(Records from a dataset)
↓↓↓
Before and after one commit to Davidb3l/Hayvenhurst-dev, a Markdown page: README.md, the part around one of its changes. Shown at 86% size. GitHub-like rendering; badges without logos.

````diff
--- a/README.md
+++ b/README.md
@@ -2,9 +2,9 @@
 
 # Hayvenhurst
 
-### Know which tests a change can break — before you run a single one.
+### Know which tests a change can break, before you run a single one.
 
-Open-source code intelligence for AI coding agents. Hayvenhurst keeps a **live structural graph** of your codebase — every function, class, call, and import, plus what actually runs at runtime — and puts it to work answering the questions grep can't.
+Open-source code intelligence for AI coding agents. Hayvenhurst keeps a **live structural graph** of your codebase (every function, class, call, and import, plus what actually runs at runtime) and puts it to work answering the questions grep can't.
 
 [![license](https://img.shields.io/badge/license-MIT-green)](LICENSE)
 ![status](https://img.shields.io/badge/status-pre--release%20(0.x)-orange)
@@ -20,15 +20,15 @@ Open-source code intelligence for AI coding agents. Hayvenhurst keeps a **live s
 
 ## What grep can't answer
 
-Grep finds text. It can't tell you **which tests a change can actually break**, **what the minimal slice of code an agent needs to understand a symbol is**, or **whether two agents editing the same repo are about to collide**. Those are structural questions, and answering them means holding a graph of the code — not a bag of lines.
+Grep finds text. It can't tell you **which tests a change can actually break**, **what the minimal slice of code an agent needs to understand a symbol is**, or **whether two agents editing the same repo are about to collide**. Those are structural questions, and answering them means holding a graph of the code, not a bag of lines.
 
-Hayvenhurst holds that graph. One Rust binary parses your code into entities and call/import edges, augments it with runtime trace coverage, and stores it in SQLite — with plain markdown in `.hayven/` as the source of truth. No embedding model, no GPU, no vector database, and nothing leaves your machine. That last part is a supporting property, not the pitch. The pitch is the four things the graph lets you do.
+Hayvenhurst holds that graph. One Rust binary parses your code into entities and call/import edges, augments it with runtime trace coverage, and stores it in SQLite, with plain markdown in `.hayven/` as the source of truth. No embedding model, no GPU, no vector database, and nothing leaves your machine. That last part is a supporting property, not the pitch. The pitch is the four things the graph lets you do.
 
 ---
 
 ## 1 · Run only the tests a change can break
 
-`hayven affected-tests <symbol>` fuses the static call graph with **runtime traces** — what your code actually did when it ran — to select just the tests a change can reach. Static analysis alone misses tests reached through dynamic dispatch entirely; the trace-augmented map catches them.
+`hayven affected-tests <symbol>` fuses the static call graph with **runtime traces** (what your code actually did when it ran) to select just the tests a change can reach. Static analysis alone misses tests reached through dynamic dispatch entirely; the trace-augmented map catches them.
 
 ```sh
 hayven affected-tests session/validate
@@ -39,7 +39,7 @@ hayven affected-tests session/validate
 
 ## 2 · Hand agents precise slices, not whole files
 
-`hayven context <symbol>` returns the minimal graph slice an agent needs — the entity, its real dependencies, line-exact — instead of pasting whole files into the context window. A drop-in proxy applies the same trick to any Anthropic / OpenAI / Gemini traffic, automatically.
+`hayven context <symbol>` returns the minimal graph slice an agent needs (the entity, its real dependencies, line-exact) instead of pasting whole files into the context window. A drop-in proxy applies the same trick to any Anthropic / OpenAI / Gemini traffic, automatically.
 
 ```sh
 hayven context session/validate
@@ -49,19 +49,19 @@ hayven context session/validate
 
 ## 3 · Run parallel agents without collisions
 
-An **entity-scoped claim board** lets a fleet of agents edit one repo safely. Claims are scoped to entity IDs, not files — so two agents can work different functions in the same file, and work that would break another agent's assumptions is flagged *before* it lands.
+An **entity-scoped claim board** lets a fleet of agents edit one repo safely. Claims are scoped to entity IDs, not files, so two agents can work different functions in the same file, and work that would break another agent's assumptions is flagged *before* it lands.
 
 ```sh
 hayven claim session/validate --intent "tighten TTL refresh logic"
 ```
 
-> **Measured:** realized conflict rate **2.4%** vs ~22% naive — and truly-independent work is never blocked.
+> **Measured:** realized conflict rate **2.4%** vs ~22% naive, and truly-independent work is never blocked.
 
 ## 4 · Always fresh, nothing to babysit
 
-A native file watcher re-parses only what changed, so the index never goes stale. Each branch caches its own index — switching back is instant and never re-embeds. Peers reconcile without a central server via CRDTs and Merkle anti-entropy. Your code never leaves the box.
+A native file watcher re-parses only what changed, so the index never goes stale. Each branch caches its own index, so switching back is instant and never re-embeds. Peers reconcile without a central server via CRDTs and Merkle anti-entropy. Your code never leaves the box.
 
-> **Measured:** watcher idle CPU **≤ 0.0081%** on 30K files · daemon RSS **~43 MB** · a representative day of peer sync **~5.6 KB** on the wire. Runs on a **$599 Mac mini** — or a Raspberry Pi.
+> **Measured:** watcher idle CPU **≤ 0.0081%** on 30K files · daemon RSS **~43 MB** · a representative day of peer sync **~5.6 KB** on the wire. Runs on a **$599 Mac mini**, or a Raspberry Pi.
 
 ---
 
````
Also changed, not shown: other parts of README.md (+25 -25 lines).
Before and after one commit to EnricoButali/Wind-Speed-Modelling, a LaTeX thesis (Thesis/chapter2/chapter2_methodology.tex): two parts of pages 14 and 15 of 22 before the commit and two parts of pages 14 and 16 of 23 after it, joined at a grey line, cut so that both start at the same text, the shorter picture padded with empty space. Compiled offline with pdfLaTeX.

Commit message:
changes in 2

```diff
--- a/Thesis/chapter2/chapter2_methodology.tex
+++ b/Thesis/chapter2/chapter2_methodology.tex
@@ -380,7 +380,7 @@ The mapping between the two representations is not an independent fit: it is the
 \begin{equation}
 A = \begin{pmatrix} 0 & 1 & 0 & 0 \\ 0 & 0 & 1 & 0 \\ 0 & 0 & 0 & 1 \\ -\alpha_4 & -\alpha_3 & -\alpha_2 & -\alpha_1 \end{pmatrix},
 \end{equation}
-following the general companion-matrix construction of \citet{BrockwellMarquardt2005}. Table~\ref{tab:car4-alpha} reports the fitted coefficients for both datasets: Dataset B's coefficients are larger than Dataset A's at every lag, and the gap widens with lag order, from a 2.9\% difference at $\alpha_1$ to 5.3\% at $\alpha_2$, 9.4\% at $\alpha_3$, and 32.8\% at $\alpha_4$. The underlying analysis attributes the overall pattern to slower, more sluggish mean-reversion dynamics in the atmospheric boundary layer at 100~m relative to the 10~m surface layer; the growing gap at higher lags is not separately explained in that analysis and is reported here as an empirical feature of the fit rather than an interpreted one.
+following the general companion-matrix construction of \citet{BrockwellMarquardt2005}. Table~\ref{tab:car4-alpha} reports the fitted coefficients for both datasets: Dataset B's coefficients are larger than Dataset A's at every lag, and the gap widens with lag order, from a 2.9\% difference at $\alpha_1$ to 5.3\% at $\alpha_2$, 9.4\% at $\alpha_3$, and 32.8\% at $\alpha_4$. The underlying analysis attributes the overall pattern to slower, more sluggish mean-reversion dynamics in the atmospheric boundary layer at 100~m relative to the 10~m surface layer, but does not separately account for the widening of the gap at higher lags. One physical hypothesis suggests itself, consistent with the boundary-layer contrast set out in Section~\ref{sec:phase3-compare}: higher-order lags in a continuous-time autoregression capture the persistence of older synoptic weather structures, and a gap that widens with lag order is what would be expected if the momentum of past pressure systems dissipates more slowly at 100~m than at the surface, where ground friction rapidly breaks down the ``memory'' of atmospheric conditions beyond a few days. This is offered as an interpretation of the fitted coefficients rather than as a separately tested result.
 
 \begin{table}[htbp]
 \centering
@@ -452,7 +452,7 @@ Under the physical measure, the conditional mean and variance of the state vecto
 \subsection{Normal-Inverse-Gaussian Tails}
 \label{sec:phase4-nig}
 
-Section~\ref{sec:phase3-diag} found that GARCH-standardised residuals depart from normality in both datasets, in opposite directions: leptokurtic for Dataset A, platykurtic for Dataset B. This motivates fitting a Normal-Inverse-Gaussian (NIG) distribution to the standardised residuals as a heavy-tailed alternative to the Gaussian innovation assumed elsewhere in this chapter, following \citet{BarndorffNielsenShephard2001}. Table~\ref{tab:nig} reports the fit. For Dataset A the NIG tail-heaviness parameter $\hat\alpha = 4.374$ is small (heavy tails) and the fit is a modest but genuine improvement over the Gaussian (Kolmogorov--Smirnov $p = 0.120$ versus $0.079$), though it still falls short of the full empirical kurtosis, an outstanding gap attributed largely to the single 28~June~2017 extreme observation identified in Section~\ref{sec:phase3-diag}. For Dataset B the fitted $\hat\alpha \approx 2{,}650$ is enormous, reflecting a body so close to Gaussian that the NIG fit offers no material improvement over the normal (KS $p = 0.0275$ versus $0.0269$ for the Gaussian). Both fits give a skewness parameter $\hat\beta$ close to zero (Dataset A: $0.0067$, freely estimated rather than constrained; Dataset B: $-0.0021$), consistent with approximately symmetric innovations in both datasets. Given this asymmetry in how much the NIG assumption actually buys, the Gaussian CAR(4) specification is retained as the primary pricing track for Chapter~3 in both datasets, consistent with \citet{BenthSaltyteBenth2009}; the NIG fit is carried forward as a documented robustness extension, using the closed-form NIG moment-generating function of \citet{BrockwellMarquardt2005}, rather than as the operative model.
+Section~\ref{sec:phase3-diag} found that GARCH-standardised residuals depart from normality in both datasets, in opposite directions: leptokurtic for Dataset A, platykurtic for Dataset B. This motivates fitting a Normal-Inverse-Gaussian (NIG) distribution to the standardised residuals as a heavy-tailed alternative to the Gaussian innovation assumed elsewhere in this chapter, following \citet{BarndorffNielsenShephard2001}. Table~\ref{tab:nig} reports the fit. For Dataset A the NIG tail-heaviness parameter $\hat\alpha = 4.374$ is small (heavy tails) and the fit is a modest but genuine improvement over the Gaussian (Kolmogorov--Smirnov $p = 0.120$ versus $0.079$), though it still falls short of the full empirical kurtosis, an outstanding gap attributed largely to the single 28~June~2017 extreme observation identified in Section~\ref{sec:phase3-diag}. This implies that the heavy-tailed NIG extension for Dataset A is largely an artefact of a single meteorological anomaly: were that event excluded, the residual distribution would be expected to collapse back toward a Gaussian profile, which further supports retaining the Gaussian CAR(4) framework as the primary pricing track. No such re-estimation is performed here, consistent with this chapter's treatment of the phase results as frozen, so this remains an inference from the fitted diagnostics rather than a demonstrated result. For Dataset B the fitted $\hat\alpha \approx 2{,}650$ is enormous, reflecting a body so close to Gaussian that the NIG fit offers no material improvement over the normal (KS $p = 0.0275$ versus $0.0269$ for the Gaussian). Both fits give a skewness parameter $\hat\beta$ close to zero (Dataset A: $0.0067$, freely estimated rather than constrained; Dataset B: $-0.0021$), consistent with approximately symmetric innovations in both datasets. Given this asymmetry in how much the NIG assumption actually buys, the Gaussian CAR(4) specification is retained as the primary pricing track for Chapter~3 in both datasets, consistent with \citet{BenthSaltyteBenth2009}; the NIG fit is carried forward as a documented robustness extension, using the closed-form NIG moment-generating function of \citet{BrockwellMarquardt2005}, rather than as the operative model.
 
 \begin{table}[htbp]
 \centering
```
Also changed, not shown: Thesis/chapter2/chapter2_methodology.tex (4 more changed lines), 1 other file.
↑↑↑
## [WHAT IS REQUIRED]
What is the number of lines in the data that include "README"? Respond with that number and no other text.

## [TASK ANSWER]
4